I come from a long line of flower lovers. My grandmothers were both gardeners—Nana, who lived in Fresno, had a beautiful lilac bush in her yard, and hibiscus growing on the side of the duplex she moved into after she sold the small house where my dad was raised.
Gaga, my mom’s mom, always had a vegetable and flower garden. We visited her once in Colorado where she lived with her sister, my great aunt Ruby, this was before she moved to California to live near us—the entire back yard was a garden. Huge fat shining red tomatoes, rows of squash and peppers, cosmos and sunflowers.
My mom’s a great gardener, too, she has an array of roses that she planted over twenty, thirty years ago—with names such as Whiskey Mack, Bourbon and Chantilly Lace. She has climbing roses and miniature roses, all in her yard in the house where I grew up in the Antelope Valley, about an hour and twenty minutes north of LA.
The Antelope Valley is where those beautiful fields of poppies grow. The other day, a friend of mine, knowing my connection to the place, sent me a satellite photo taken this spring. Patches of bright orange could be seen from space, spreading over acres and miles of open desert.
I order my mom flowers pretty often—I live three thousand miles away from her so it’s good to find ways to be present in her life. Whenever I call the florist I ask them what they have in that’s fresh. They’re used to me now but at first they were exasperated. “I don’t want a plain mixed bouquet,” I’d say, “I want to pick the flowers and have you wrap and deliver them.”
I guess most men ordering flowers don’t know the difference between a chrysanthemum and a gerber daisy, but I want to know if they’ve got French tulips and what color roses, what do they have that’s scented—tuberose, maybe, or lilies? Thank you, and oh, please no baby’s breath.
Tropical flowers don’t grow in the desert, so I didn’t know about ginger and bromeliad, fuchsia and orchids until I moved to LA I came to discover those wild, exotic flowers, especially in gardens out by the sea.
Moving to the northeast, I discovered the flowers that don’t grow in the dry heat, they need a real cold snap, and lots of water. The first time I saw a peony I was visiting Vermont for my cousin’s wedding. Heading into town we drove through a neighborhood, it had recently rained, and the lawns had these massive clumps of huge flowering bushes. “What are those?” I asked. “Peonies.” My cousin was using them in her bouquet so a day later I got to smell one for the first time and felt a little bit like after downing a glass of champagne.
Here in Woodstock, forsythia grows in nearly every yard. And every April for two weeks the violent, electric yellow blooms line the road, screaming about the arrival of spring. Daffodils come up in our yard from old bulbs planted by someone years ago, croci, too.

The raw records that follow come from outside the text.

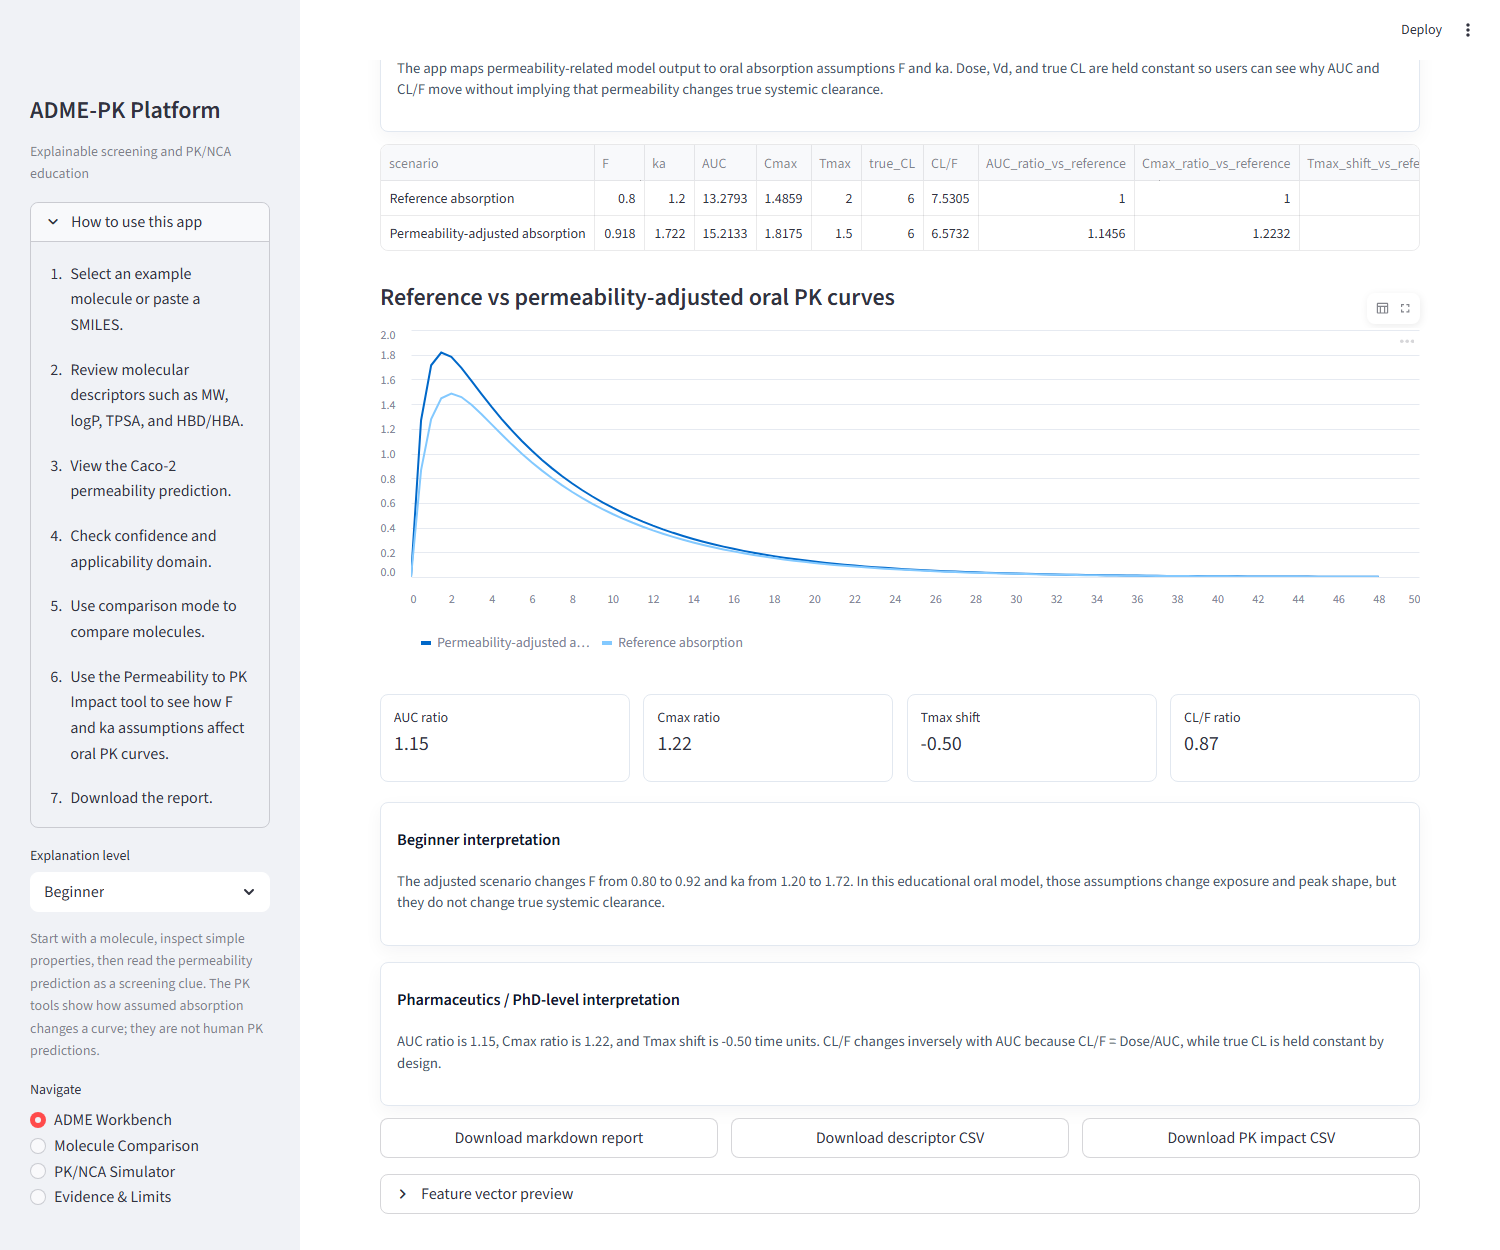
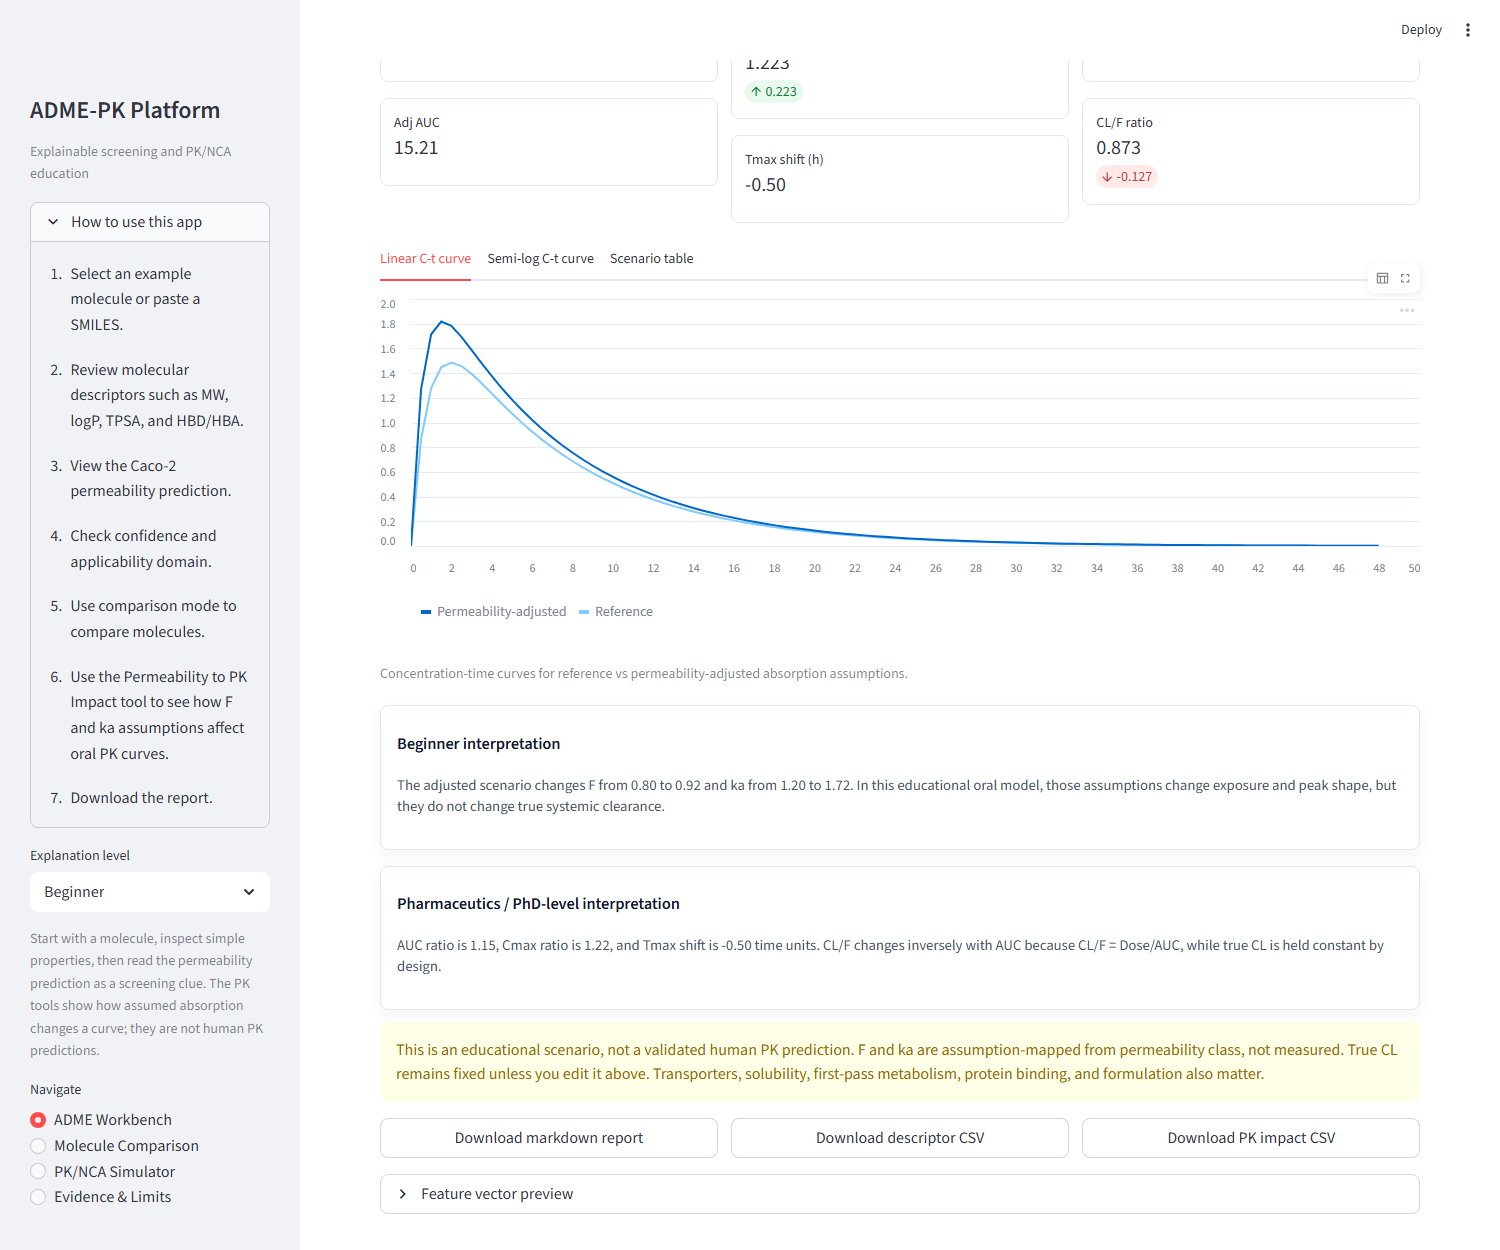
Refine app into professional pharma-style ADME PK platform

diff --git a/scripts/capture_streamlit_screenshots.py b/scripts/capture_streamlit_screenshots.py
@@ -59,8 +59,12 @@ def click_tab(page: Page, name: str) -> None:
 
 
 def navigate(page: Page, label: str) -> None:
-    page.get_by_text(label, exact=True).click(timeout=15000)
-    page.wait_for_timeout(2500)
+    # Try radio button first, then fall back to plain text click
+    try:
+        page.get_by_role("radio", name=re.compile(f"^{re.escape(label)}$")).click(timeout=6000)
+    except Exception:
+        page.get_by_text(label, exact=True).first.click(timeout=15000)
+    page.wait_for_timeout(3500)
 
 
 def expand_if_collapsed(page: Page, label: str) -> None:
@@ -158,8 +162,16 @@ def main() -> None:
 
             navigate(page, "ADME Workbench")
             click_tab(page, "PK Impact")
+            page.wait_for_timeout(1200)
             capture(page, "11_permeability_to_pk_impact.png", issues)
-            scroll_to_text(page, "Reference vs permeability-adjusted oral PK curves")
+            # Click the "Linear C-t curve" tab to show the concentration-time curves
+            try:
+                page.get_by_role("tab", name=re.compile("Linear C-t curve")).click(timeout=8000)
+                page.wait_for_timeout(1000)
+            except Exception:
+                pass
+            scroll_to_text(page, "Editable scenario parameters")
+            page.wait_for_timeout(600)
             capture(page, "12_pk_impact_comparison_curves.png", issues, full_page=False)
 
             page.goto(BASE_URL, wait_until="domcontentloaded")

diff --git a/app/streamlit_app.py b/app/streamlit_app.py
@@ -1201,16 +1201,16 @@ def render_comparison_mode() -> None:
         return
 
     display_table = _format_comparison_table(comparison)
-    st.dataframe(
-        display_table.style.applymap(
-            lambda value: "background-color: #dcfce7; color: #166534;" if value == "high permeability class" else (
-                "background-color: #fee2e2; color: #991b1b;" if value == "low permeability class" else ""
-            ),
-            subset=["Predicted class"],
-        ),
-        hide_index=True,
-        use_container_width=True,
+    _style_fn = lambda value: (
+        "background-color: #dcfce7; color: #166534;" if value == "high permeability class"
+        else ("background-color: #fee2e2; color: #991b1b;" if value == "low permeability class" else "")
     )
+    try:
+        # pandas >= 2.1: applymap was renamed to map
+        _styled = display_table.style.map(_style_fn, subset=["Predicted class"])
+    except AttributeError:
+        _styled = display_table.style.applymap(_style_fn, subset=["Predicted class"])
+    st.dataframe(_styled, hide_index=True, use_container_width=True)
 
     chart_data = comparison.set_index("molecule")
     chart_cols = st.columns(7)

diff --git a/docs/screenshots/README.md b/docs/screenshots/README.md
@@ -1,37 +1,49 @@
 # Screenshot Index
 
-Screenshots generated from the Explainable AI ADME-PK Platform after the full professional refinement pass (v2).
+Fresh screenshots captured from the live Streamlit app (v2 refinement pass).
+All 15 screenshots passed automated content checks — no error text, no missing artifacts, no broken cards.
 
-## Regeneration instructions
+## Regeneration
 
 ```bash
-# Start the app in one terminal
-.venv/Scripts/streamlit.exe run app/streamlit_app.py
+# Terminal 1 — start app
+.venv/Scripts/streamlit.exe run app/streamlit_app.py --server.port 8507 --server.headless true
 
-# In another terminal, generate screenshots
+# Terminal 2 — capture
 .venv/Scripts/python.exe scripts/capture_streamlit_screenshots.py
 ```
 
 ## Screenshot manifest
 
-| Screenshot | App section shown | What a reviewer should notice | Recommended use |
+| Screenshot | Section | What a reviewer should notice | Best use |
 |---|---|---|---|
-| `01_home_dashboard.png` | Home dashboard | Pharma-style hero, workflow cards, metric summary, and scientific boundary banner. | GitHub README, recruiter demo |
-| `02_how_to_use_and_app_overview.png` | How-to-use and app overview | 7-step beginner workflow, scientific grounding, and expandable guides. | GitHub README, student onboarding |
-| `03_molecule_input_aspirin.png` | Aspirin molecule profile | SVG rendering, canonical SMILES, medicinal chemistry teaching note, key properties, and status pills. | PI review, recruiter demo |
-| `04_descriptor_summary.png` | Descriptor and ADME signals | Descriptor table, explanation cards for MW/logP/TPSA/HBD/HBA, medicinal chemistry interpretation, and Lipinski flags. | PK/ADME reviewer |
-| `05_permeability_prediction.png` | Caco-2 permeability prediction | Prediction card, probability gauge, biological interpretation, dataset context, and decision-support text. | AI-health recruiter, PI review |
-| `06_confidence_and_uncertainty.png` | Confidence and uncertainty | Confidence score, entropy, reliability explanation, and boundary card. | Model-risk review |
-| `07_applicability_domain.png` | Applicability domain | Tanimoto similarity gauge, nearest training SMILES, domain category, and experimental follow-up recommendation. | Academic reviewer |
-| `08_explainable_ai.png` | Explainable AI evidence | Descriptor driver table with chemical interpretation; SHAP disclaimer and optional saved SHAP figures. | Explainability portfolio |
-| `09_molecule_comparison.png` | Molecule comparison mode | Aspirin, caffeine, ibuprofen, metformin, and propranolol; MW/logP/TPSA/confidence/domain/F/ka bar charts; auto-interpretation. | LinkedIn, recruiter demo |
-| `10_pk_nca_simulator.png` | Educational PK/NCA simulator | Drug teaching profile loader, preset selector, parameter controls, 7 NCA metric cards, linear/semilog plots. | PI review, PK teaching |
-| `11_permeability_to_pk_impact.png` | Permeability to PK Impact — centerpiece | Molecule summary, editable Dose/Vd/CL/F/ka sliders, reference vs adjusted PK curve overlay. | PK/ADME reviewer |
-| `12_pk_impact_comparison_curves.png` | PK impact comparison curves | Linear and semi-log concentration-time curve tabs; true CL fixed annotation; scenario table. | PK teaching, PI review |
-| `13_equations_iv_oral_ivive.png` | Equations, IV/oral, IVIVE | AUC_oral = F × Dose / CL; CL/F; kel; route-specific NCA distinctions; IVIVE limitations. | Academic review |
-| `14_report_download_section.png` | Report download section | Structured markdown report with molecule profile, descriptors, prediction, AUC ratios, CL/F, equations, and references. | GitHub README, reviewer handoff |
-| `15_scientific_limitations_and_reviewer_summary.png` | Scientific limits and reviewer summary | Reviewer summary cards for AI/ML recruiter, comp. pharm., and academic PI; external validation roadmap. | PI review, scientific rigor |
+| `01_home_dashboard.png` | Home dashboard | Pharma-style hero, 6 workflow cards, 5 metric chips, scientific boundary banner | GitHub README, recruiter demo |
+| `02_how_to_use_and_app_overview.png` | How-to-use / app overview | 7-step beginner workflow expanded, scientific guide, equation panel, IVIVE note | Student onboarding, LinkedIn |
+| `03_molecule_input_aspirin.png` | Aspirin molecule profile | SVG structure, canonical SMILES, medicinal-chemistry teaching note, status pills (logP / polarity / domain), key properties | PI review, recruiter demo |
+| `04_descriptor_summary.png` | Descriptor and ADME signals | Descriptor table, MW/logP/TPSA/HBD/HBA explanation cards, bar chart, Lipinski flags | PK/ADME reviewer |
+| `05_permeability_prediction.png` | Caco-2 permeability prediction | Prediction card, probability progress bar, biological interpretation, dataset context, decision-support text | AI-health recruiter, PI review |
+| `06_confidence_and_uncertainty.png` | Confidence and uncertainty | High-confidence category, score, entropy, reliability explanation cards | Model-risk review |
+| `07_applicability_domain.png` | Applicability domain | Tanimoto similarity 0.36 (Borderline), nearest training SMILES, domain-shift warning, experimental recommendation | Academic reviewer |
+| `08_explainable_ai.png` | Explainable AI evidence | Descriptor driver table with chemical interpretation; SHAP disclaimer | Explainability portfolio |
+| `09_molecule_comparison.png` | Molecule Comparison Mode | Color-coded permeability class table (green/red), 7 bar charts (MW/LogP/TPSA/Confidence/Domain/Suggested F/Suggested ka), auto-interpretation paragraph | LinkedIn, recruiter demo |
+| `10_pk_nca_simulator.png` | Educational PK/NCA simulator | Concentration-time plot, 7 NCA metric cards (Cmax/Tmax/AUCinf/t½/MRT/CL-F/Vss), route-specific warnings | PI review, PK teaching |
+| `11_permeability_to_pk_impact.png` | Permeability → PK Impact centerpiece (top) | Selected molecule banner, core equations card, default assumption mapping, 7 editable parameter controls, 9 exposure metric cards (True CL fixed, AUC ratio, Cmax ratio, Tmax shift, CL/F ratio) | PK/ADME reviewer |
+| `12_pk_impact_comparison_curves.png` | PK Impact — curve and scenario panels | Editable scenario parameters, metric cards with delta indicators, linear C-t curve overlay (Reference vs Permeability-adjusted), beginner and PhD interpretation cards | PK teaching, PI review |
+| `13_equations_iv_oral_ivive.png` | Equations, IV/oral dosing, IVIVE | PK equations expander, IV vs oral dosing explanation, IVIVE requirements and limitations | Academic review |
+| `14_report_download_section.png` | PK Impact — curves + report download | Concentration-time curve (two scenarios), beginner + PhD interpretation, warning banner, three download buttons (markdown report, descriptor CSV, PK impact CSV) | GitHub README, reviewer handoff |
+| `15_scientific_limitations_and_reviewer_summary.png` | Evidence and responsible use | Three audience-specific reviewer cards (AI/ML recruiter, computational pharmacology, academic PI), external validation roadmap | PI review, scientific rigor |
+
+## Known UI notes (post-audit)
+
+| Item | Status |
+|---|---|
+| Comparison table color-coded rows | Fixed (`applymap` → `map` for pandas compatibility) |
+| PK Impact curve screenshot distinct from metrics screenshot | Fixed (capture script now scrolls to parameter controls) |
+| All 15 screenshots non-empty and content-checked | Confirmed |
+| `applymap` pandas deprecation error in comparison mode | Fixed in `app/streamlit_app.py` |
 
 ## Scientific boundary
 
-Screenshots show Caco-2 permeability prediction and educational PK/NCA simulation only. They do not show validated human PK, clinical, regulatory, safety, efficacy, or dose prediction. The permeability-to-PK impact section shows educational absorption assumption exploration with true CL held constant by design.
+Screenshots show Caco-2 permeability prediction and educational PK/NCA simulation only.
+They do not show validated human PK, clinical, regulatory, safety, efficacy, or dose prediction.
+True systemic CL is held fixed by design in the permeability-to-PK impact section.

My first boyfriend got me my first bouquet of flowers, I was in my early 20s, and back living at my parent’s house after being in LA for a few years then having my life fall apart. I had lost my job, lost my apartment. There I was back in my hometown trying to negotiate a life that was stretched bigger than it was before I left, but now crimped in certain ways upon my return. A halfway in the closet life.
I got a house sitting gig over Christmas, so I could spend holiday time with my boyfriend. He’d visit and spend the night, sometime two--and for a few days, it felt like a life that might someday happen. It would take me years to have that life for real and fulltime, but I had a taste of it that Christmas season.
I would be celebrating Christmas Day with my family, so he and I decided to have our own early Christmas. I made dinner, got him a few presents, set the table and lit candles. He arrived with a huge bouquet of flowers—massive, they towered over the place settings once I placed them in a vase at the center of the table. The smell of them filled the room.
I haven’t thought about that time in years. How young I was, how naïve and hungry, for a life, for freedom, for things I didn’t even know about. What would you call that, the longing for something you don’t even know is out there? To grow and, yes, blossom into life.
There’s a lone iris growing in a bed out behind our house, we don’t get enough sun for them to do well, but the other day one of the small buds bloomed, reminding me of the sweetness of our days, the tenderness we all desire, the smell and touch of a beautiful life.